------ RECORDS TO USE ------

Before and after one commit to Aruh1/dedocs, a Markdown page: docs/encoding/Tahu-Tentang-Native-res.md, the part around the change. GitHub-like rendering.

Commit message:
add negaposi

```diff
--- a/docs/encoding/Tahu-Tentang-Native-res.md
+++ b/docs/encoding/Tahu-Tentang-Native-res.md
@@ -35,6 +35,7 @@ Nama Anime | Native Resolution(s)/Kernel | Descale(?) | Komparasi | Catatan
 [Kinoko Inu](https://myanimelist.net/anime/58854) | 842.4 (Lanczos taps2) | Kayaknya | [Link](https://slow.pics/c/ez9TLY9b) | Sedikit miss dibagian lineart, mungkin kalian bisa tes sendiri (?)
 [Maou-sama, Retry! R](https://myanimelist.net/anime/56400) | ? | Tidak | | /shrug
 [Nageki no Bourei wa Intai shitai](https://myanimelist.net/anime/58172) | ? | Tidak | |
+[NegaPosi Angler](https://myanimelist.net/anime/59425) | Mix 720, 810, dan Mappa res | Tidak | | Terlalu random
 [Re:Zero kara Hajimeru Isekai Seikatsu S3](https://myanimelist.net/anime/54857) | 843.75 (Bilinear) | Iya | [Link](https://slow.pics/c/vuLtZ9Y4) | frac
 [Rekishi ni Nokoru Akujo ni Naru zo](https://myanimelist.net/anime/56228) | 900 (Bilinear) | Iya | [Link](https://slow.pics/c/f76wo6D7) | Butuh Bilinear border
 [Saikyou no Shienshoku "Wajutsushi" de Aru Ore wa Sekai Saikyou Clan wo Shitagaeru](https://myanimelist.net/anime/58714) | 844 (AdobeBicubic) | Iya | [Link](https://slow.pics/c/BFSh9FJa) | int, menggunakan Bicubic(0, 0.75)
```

------
------ RECORDS TO USE ------

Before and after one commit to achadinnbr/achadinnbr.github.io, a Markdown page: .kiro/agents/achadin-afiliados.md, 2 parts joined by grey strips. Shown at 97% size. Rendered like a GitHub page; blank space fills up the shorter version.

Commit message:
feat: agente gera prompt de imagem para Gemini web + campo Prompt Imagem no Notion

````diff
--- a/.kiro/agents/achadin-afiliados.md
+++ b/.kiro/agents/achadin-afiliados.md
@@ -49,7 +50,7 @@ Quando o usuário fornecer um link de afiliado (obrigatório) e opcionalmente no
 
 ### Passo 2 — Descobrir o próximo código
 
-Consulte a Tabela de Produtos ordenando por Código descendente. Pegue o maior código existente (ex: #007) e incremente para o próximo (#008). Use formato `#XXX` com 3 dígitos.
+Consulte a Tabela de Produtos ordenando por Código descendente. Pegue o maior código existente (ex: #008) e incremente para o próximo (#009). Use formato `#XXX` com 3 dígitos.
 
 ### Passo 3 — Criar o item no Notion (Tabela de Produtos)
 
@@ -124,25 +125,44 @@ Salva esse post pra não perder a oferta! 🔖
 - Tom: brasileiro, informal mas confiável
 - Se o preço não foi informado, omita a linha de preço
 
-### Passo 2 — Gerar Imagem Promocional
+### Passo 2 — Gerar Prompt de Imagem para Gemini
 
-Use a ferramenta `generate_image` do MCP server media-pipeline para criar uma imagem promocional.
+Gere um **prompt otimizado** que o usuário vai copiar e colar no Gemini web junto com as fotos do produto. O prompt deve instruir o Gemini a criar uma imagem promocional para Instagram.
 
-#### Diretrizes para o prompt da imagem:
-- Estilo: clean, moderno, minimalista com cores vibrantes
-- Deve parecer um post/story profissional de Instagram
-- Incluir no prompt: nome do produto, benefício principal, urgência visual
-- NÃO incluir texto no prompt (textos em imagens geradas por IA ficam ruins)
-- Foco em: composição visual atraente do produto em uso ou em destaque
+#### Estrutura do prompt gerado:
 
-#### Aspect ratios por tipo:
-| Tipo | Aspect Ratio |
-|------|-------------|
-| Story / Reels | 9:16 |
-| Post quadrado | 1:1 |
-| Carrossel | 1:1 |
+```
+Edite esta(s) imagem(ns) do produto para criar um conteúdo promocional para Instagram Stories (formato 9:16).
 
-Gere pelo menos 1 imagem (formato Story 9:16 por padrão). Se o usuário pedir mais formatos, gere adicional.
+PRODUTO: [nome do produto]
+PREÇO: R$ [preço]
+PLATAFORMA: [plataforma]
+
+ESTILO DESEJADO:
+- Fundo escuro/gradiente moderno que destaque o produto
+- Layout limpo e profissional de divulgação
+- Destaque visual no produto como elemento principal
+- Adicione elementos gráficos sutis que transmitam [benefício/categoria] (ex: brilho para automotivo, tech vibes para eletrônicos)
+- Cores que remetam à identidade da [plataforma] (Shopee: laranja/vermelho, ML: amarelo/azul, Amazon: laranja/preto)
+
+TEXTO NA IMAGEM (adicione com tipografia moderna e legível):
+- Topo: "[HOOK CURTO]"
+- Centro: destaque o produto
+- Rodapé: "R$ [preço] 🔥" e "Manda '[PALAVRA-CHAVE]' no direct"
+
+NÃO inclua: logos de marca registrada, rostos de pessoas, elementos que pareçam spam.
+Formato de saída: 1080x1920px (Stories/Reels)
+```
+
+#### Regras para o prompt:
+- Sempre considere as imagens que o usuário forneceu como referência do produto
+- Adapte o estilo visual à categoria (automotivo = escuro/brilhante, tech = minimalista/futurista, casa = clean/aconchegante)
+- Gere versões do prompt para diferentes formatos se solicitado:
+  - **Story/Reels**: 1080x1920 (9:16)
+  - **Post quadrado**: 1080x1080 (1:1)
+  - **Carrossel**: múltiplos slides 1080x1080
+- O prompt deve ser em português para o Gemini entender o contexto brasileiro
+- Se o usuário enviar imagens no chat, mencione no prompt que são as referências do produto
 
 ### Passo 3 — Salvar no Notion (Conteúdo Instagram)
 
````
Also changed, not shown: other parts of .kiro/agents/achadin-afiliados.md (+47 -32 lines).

------
------ RECORDS TO USE ------

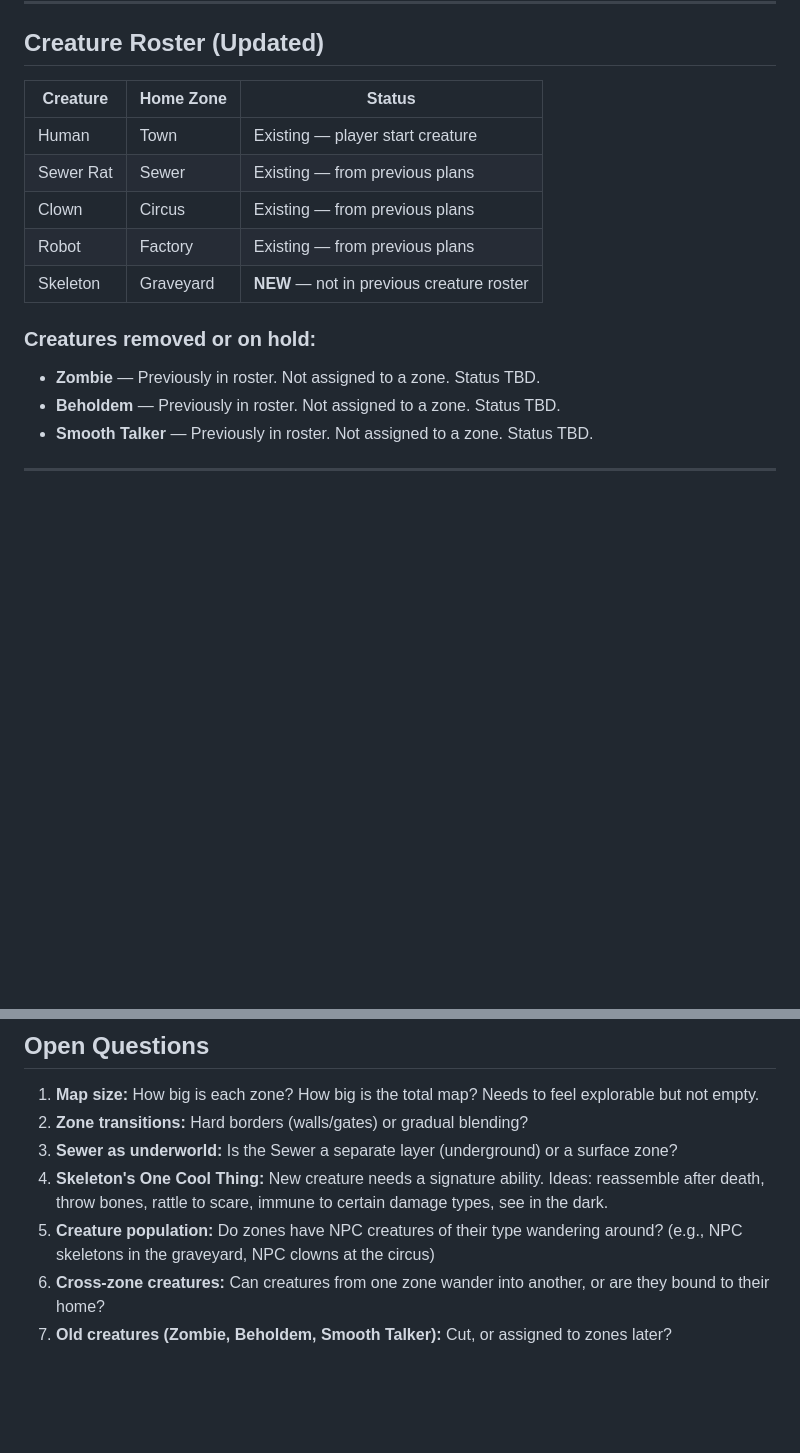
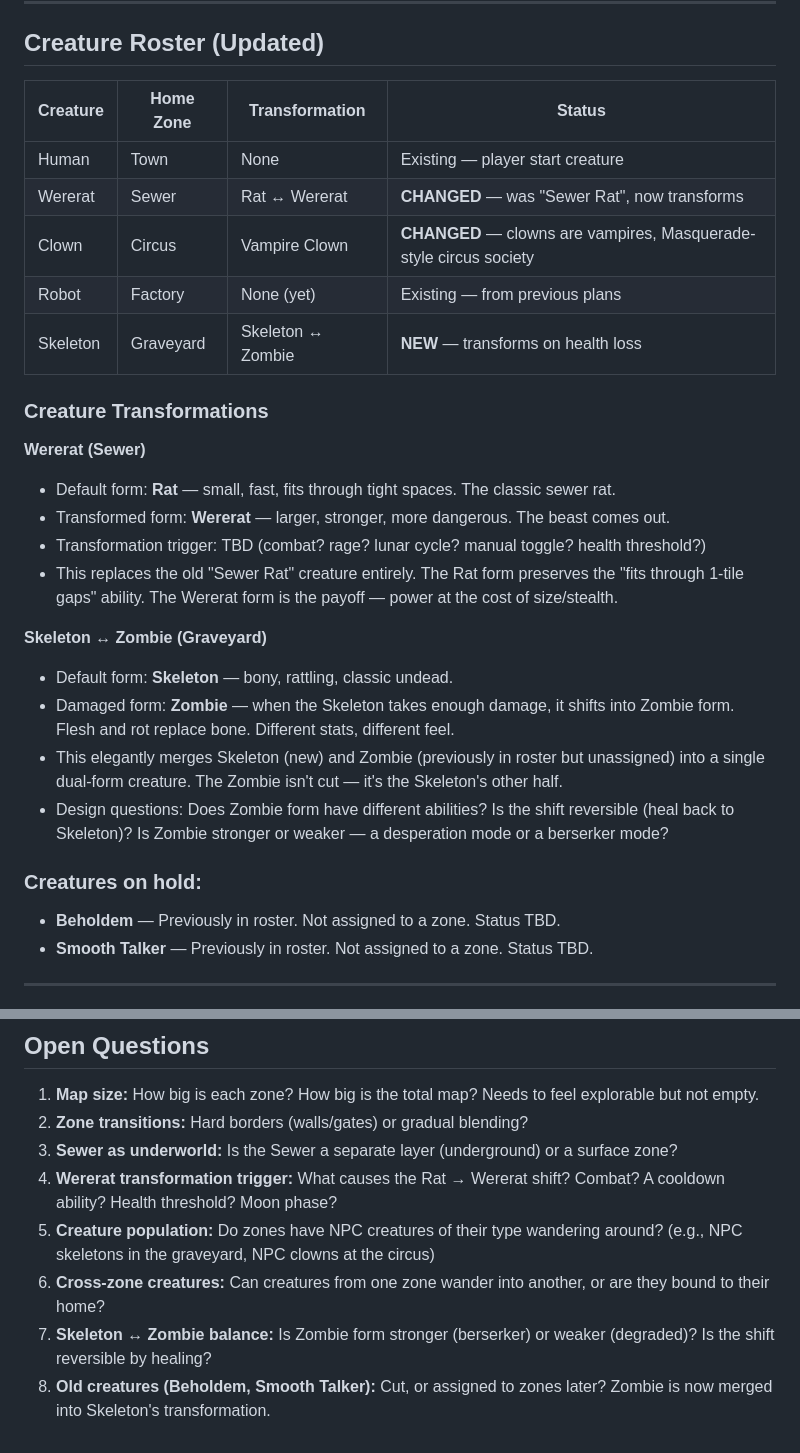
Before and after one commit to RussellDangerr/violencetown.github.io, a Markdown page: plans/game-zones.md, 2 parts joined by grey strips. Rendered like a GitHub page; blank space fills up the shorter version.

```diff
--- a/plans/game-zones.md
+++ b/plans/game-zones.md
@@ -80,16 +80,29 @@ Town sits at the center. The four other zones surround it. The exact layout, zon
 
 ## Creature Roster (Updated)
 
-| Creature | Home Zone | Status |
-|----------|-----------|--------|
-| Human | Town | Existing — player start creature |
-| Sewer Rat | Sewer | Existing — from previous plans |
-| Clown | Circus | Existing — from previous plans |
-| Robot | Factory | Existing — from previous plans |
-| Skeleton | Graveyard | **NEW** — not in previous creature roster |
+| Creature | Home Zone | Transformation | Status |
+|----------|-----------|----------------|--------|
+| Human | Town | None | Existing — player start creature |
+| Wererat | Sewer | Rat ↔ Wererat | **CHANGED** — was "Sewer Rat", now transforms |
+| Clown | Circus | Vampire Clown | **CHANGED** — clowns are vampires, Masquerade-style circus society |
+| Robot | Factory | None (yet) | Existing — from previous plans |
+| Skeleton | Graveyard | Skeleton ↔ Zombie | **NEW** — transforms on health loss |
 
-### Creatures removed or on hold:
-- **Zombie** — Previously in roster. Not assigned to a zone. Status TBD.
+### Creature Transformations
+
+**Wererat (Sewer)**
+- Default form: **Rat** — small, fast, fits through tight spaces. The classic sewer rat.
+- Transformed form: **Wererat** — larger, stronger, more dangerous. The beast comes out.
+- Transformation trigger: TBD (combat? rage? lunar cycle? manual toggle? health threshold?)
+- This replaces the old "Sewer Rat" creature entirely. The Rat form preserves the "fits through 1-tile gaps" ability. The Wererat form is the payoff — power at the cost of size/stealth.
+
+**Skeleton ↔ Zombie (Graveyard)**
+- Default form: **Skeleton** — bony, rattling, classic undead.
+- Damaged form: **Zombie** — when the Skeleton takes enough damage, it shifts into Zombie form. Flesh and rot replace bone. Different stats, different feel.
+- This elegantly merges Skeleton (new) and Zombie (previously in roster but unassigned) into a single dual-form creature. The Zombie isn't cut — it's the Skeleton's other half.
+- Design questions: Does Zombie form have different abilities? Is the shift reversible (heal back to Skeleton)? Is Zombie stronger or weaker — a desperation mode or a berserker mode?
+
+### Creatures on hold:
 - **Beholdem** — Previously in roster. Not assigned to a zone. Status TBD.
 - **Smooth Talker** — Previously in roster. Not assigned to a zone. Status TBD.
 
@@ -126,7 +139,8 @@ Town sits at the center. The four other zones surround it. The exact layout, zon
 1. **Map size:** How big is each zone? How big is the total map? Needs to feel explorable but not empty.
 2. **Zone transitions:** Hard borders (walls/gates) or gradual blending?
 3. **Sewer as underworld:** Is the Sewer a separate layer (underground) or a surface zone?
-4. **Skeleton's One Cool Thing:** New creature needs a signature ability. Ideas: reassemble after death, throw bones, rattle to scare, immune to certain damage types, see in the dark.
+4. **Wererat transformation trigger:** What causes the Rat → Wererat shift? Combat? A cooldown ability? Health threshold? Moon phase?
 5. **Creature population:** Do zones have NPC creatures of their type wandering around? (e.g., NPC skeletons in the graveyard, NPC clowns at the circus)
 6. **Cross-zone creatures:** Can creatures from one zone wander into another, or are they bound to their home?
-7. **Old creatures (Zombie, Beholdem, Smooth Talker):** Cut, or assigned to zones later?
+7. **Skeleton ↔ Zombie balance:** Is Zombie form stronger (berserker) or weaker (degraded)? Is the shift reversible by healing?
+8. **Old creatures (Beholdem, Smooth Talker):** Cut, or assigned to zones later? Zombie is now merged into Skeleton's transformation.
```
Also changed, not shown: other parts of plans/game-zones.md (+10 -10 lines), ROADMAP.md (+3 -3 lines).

------

> WHAT YOU HAVE TO DO:
Using only the data above, copy out the lines that include the word "from".

> OUTPUT BELOW:
-| Sewer Rat | Sewer | Existing — from previous plans |
-| Clown | Circus | Existing — from previous plans |
-| Robot | Factory | Existing — from previous plans |
+| Robot | Factory | None (yet) | Existing — from previous plans |
 6. **Cross-zone creatures:** Can creatures from one zone wander into another, or are they bound to their home?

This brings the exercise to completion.